There was much wailing and gnashing of teeth in Blogistan today once the latest Flow of Funds report revealed that overall debt still going up. Well, we expected that given how much the government is borrowing. Duh.
The line we need to watch for a few years is the solid red line, which shows liabilities. And it went down slightly last quarter. But remember this data is not adjusted for inflation (because I'm too lazy to dig out the GDP deflator and apply it to the data) so liabilities actually are down slightly more than the slightly indicated on the graph.
So, again, the question is what do we want the household debt level to be? 50% of GDP? 25%? 66.67%? Pie? Let's say 50%, which is the long-term average. It's currently at 100%, or $14.1 trillion. So, to get it down to 50% in 10 years means a rate of reduction at 5% per year (I'm leaving out compounding and inflation - laziness again). That yields - ta da! - $700 billion again. Unfortunately, the $700B derived a few posts back was just the total for consumer credit. So the other $6.3T would have to come out of mortgages. The current total for outstanding mortgages is $10.4T. The total was last at $4.1T in1Q 1999. For reference, in 1Q 1999 the total value of household real estate was $9.8T. Now it's $17.8T, down from $21.8T in 1Q 2007. If the 1Q 1999 value had grown at about the rate of inflation, or 4%, the current value of household real estate would be about $14.5T. But since home prices were already a bit high in 1999, extrapolating the 1995 number results in a value of 13.3T.

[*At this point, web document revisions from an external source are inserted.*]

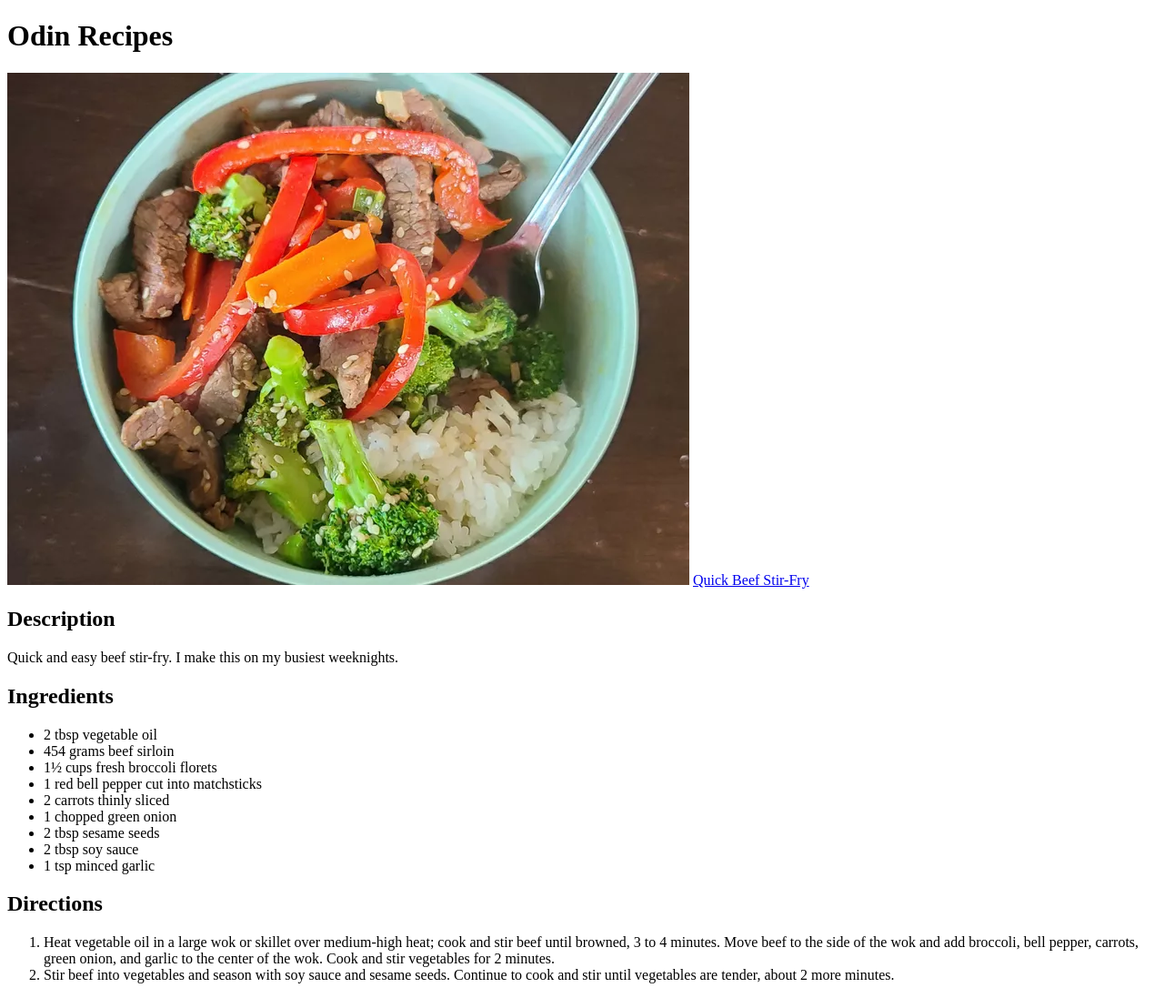
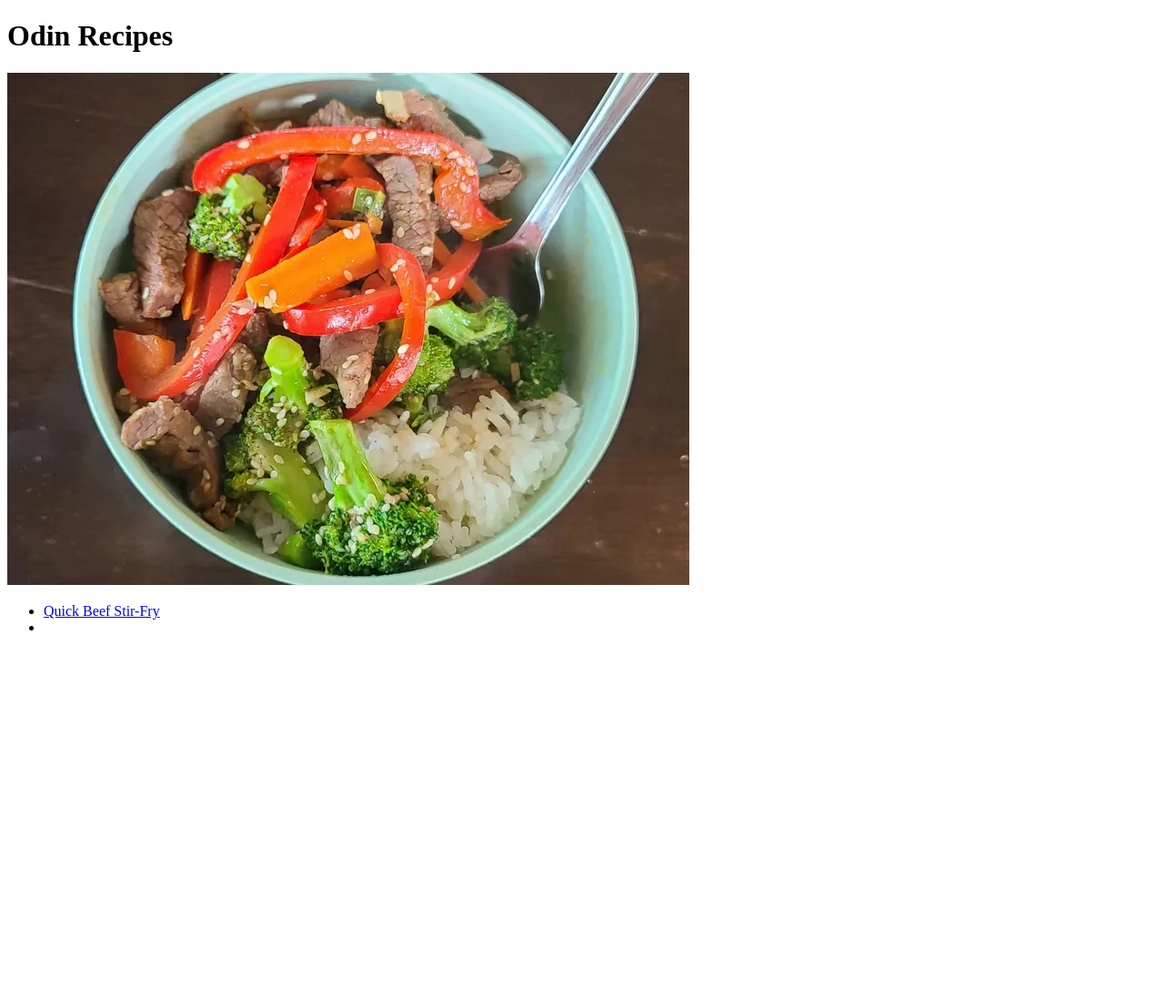
Before and after one commit to SkeleDrook/odin-recipes, a plain HTML site: page index.html in a window 1280 px wide. Shown: the whole page at 91% size. After the commit the page ends 800 px from the top, so only its background shows below. Drawn offline with Linux system fonts and the light colour scheme.

Commit message:
fix index.html and add crunchy_rice_paper_egg.html and vegan_ranch.html

```diff
--- a/index.html
+++ b/index.html
@@ -9,33 +9,11 @@
 <body>
 	<h1>Odin Recipes</h1>
 	<img src="images/quick_beef_stir-fry.webp" alt="Quick Beef Stir-fry">
-	<a href="recipes/quick_beef_stir-fry.html">Quick Beef Stir-Fry</a>
-	<h2>Description</h2>
-	<p>Quick and easy beef stir-fry. I make this on my busiest weeknights.</p>
-	<h2>Ingredients</h2>
 	<ul>
-		<li>2 tbsp vegetable oil</li>
-		<li>454 grams beef sirloin</li>
-		<li>1½ cups fresh broccoli florets</li>
-		<li>1 red bell pepper cut into matchsticks</li>
-		<li>2 carrots thinly sliced</li>
-		<li>1 chopped green onion</li>
-		<li>2 tbsp sesame seeds</li>
-		<li>2 tbsp soy sauce</li>
-		<li>1 tsp minced garlic</li>
+		<li><a href="recipes/quick_beef_stir-fry.html">Quick Beef Stir-Fry</a></li>
+		<li><a href="recipes/"</li>
 	</ul>
-	<h2>Directions</h2>
-	<ol>
-		<li>Heat vegetable oil in a large wok or skillet over medium-high heat; cook and stir beef until browned, 3 to 4
-			minutes.
-			Move beef to the side of the wok and add broccoli, bell pepper, carrots, green onion, and garlic to the center of
-			the
-			wok. Cook and stir vegetables for 2 minutes.</li>
 
-		<li>Stir beef into vegetables and season with soy sauce and sesame seeds. Continue to cook and stir until vegetables
-			are
-			tender, about 2 more minutes.</li>
-	</ol>
 </body>
 
 </html>
```
Also changed, not shown: recipes/crunchy_rice_paper_egg.html (added, +13 -0 lines), recipes/quick_beef_stir-fry.html (+24 -0 lines), recipes/vegan_ranch.html (added, +13 -0 lines).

Where am I going with all this? Nowhere, really. It's just something ponder.